* Task objective:
Restate the records exactly. Include all of them.

* Data provided:
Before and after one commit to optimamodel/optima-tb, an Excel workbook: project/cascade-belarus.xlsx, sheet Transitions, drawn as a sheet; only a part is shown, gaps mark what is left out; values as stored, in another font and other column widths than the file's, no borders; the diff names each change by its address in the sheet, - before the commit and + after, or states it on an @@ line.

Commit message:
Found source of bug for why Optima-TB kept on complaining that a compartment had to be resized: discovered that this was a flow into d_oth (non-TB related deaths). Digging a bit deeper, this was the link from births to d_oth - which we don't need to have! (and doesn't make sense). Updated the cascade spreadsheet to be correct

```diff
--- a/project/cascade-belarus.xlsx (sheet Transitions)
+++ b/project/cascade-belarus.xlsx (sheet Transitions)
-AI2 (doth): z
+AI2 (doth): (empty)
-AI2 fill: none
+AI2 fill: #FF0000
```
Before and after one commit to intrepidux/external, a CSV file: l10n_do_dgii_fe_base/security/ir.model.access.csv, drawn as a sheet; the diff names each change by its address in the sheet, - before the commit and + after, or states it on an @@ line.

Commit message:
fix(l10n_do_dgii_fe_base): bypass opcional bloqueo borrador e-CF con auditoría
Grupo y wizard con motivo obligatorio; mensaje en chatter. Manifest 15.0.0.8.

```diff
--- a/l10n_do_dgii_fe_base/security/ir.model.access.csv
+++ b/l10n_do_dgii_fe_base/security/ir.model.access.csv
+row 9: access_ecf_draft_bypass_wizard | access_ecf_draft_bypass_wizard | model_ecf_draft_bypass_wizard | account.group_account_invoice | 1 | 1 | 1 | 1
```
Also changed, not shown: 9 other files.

* Output below:
Before and after one commit to optimamodel/optima-tb, an Excel workbook: project/cascade-belarus.xlsx, sheet Transitions, drawn as a sheet; only a part is shown, gaps mark what is left out; values as stored, in another font and other column widths than the file's, no borders; the diff names each change by its address in the sheet, - before the commit and + after, or states it on an @@ line.

Commit message:
Found source of bug for why Optima-TB kept on complaining that a compartment had to be resized: discovered that this was a flow into d_oth (non-TB related deaths). Digging a bit deeper, this was the link from births to d_oth - which we don't need to have! (and doesn't make sense). Updated the cascade spreadsheet to be correct

```diff
--- a/project/cascade-belarus.xlsx (sheet Transitions)
+++ b/project/cascade-belarus.xlsx (sheet Transitions)
-AI2 (doth): z
+AI2 (doth): (empty)
-AI2 fill: none
+AI2 fill: #FF0000
```
Before and after one commit to intrepidux/external, a CSV file: l10n_do_dgii_fe_base/security/ir.model.access.csv, drawn as a sheet; the diff names each change by its address in the sheet, - before the commit and + after, or states it on an @@ line.

Commit message:
fix(l10n_do_dgii_fe_base): bypass opcional bloqueo borrador e-CF con auditoría
Grupo y wizard con motivo obligatorio; mensaje en chatter. Manifest 15.0.0.8.

```diff
--- a/l10n_do_dgii_fe_base/security/ir.model.access.csv
+++ b/l10n_do_dgii_fe_base/security/ir.model.access.csv
+row 9: access_ecf_draft_bypass_wizard | access_ecf_draft_bypass_wizard | model_ecf_draft_bypass_wizard | account.group_account_invoice | 1 | 1 | 1 | 1
```
Also changed, not shown: 9 other files.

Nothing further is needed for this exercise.